* WHAT IS BEING ASKED
Copy every line below where the string "Build" is found.

================================

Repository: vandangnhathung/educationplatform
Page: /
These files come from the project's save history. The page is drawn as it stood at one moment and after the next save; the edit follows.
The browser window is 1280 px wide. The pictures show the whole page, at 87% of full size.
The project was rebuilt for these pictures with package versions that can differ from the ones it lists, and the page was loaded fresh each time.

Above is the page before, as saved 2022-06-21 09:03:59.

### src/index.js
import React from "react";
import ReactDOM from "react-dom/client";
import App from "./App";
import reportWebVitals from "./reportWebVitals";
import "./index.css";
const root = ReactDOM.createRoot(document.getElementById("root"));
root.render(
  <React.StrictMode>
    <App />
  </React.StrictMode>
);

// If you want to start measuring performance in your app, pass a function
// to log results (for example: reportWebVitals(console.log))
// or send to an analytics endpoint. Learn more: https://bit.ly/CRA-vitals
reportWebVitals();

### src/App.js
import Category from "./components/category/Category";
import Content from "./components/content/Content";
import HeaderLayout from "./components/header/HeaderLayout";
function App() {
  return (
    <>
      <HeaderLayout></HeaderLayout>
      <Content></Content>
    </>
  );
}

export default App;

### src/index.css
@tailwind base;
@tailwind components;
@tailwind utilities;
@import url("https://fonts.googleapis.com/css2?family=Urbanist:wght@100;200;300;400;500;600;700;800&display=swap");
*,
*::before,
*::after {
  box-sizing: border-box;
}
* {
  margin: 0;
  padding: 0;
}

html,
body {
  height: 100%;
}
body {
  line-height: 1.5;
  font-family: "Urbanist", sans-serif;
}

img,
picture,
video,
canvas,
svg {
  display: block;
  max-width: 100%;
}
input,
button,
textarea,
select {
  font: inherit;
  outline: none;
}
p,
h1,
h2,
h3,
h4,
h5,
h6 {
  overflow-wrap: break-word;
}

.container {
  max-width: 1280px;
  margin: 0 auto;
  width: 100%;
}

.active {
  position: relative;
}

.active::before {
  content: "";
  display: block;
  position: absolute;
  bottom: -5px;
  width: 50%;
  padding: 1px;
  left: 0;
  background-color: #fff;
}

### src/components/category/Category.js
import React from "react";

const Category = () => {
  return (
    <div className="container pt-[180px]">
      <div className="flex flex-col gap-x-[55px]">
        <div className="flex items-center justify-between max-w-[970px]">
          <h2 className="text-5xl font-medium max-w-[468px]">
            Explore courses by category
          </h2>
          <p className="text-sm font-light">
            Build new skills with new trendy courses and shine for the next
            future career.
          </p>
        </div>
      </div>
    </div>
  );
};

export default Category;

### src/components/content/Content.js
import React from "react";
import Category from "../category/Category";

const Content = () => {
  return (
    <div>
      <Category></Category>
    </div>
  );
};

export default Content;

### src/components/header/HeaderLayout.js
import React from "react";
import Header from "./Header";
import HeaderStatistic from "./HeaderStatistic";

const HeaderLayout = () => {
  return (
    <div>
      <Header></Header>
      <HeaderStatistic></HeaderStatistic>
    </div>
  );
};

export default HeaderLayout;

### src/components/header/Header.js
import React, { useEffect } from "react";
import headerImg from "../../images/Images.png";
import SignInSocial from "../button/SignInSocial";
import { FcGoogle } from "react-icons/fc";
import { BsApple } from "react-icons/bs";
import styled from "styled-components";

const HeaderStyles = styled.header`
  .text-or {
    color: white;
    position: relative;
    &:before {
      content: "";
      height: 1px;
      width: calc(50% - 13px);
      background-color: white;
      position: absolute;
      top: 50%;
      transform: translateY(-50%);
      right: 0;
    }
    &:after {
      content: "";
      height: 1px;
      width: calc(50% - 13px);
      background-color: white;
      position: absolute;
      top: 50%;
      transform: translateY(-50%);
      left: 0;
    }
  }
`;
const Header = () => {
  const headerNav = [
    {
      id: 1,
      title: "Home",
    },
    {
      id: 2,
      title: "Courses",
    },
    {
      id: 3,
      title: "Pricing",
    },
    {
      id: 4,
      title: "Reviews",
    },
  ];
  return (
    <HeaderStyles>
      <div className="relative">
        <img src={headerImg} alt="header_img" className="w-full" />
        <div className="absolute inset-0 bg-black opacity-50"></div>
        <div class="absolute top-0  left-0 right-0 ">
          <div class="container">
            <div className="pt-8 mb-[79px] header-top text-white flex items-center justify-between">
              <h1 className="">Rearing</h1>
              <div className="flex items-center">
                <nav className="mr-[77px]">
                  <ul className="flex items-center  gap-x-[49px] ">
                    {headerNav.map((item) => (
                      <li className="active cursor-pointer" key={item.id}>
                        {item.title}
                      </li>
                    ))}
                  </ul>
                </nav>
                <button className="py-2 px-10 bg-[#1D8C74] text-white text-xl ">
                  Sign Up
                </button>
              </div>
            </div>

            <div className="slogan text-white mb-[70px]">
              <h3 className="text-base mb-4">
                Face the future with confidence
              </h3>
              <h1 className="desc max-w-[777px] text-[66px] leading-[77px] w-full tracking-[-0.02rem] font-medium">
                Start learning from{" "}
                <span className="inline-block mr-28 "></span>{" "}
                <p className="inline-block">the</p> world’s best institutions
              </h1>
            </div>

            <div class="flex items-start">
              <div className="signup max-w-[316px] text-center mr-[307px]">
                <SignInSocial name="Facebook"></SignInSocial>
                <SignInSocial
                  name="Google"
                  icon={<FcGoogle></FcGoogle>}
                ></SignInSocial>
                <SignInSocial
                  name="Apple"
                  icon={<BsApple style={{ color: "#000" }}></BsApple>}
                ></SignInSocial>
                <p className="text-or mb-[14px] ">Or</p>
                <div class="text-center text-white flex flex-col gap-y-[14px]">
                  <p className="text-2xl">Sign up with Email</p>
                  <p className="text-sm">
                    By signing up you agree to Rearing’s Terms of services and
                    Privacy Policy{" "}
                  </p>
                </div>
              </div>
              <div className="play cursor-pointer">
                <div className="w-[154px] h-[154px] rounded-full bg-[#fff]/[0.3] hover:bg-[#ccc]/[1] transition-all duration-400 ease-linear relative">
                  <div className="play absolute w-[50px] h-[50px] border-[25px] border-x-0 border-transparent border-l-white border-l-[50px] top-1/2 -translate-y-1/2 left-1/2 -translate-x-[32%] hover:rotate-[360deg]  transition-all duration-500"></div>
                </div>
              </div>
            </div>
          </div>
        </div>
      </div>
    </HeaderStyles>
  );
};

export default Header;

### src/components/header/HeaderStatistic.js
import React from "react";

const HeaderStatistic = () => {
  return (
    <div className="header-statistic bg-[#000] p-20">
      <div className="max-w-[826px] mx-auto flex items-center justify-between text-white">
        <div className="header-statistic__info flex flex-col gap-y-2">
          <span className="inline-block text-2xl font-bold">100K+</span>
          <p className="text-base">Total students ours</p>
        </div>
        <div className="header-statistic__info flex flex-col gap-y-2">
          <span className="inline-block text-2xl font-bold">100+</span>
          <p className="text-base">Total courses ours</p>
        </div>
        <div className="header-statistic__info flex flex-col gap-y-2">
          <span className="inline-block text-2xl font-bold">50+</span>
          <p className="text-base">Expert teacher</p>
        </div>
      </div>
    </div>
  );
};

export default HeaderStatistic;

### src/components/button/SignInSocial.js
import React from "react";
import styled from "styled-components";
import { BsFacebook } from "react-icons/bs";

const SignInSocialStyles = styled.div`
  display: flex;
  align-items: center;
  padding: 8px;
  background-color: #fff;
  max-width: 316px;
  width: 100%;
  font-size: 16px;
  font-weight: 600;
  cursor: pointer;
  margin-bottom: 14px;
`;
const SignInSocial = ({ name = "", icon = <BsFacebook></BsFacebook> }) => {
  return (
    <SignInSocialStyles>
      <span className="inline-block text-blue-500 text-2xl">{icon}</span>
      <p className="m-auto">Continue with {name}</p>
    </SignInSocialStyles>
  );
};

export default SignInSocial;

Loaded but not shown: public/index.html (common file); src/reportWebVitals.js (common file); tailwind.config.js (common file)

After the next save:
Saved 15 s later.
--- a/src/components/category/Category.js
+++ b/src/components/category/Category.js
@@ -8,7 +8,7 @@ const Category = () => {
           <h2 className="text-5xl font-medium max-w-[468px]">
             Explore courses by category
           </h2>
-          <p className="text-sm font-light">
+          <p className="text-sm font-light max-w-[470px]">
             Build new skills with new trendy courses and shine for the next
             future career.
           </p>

================================

* ANSWER TO THIS TASK
            Build new skills with new trendy courses and shine for the next
             Build new skills with new trendy courses and shine for the next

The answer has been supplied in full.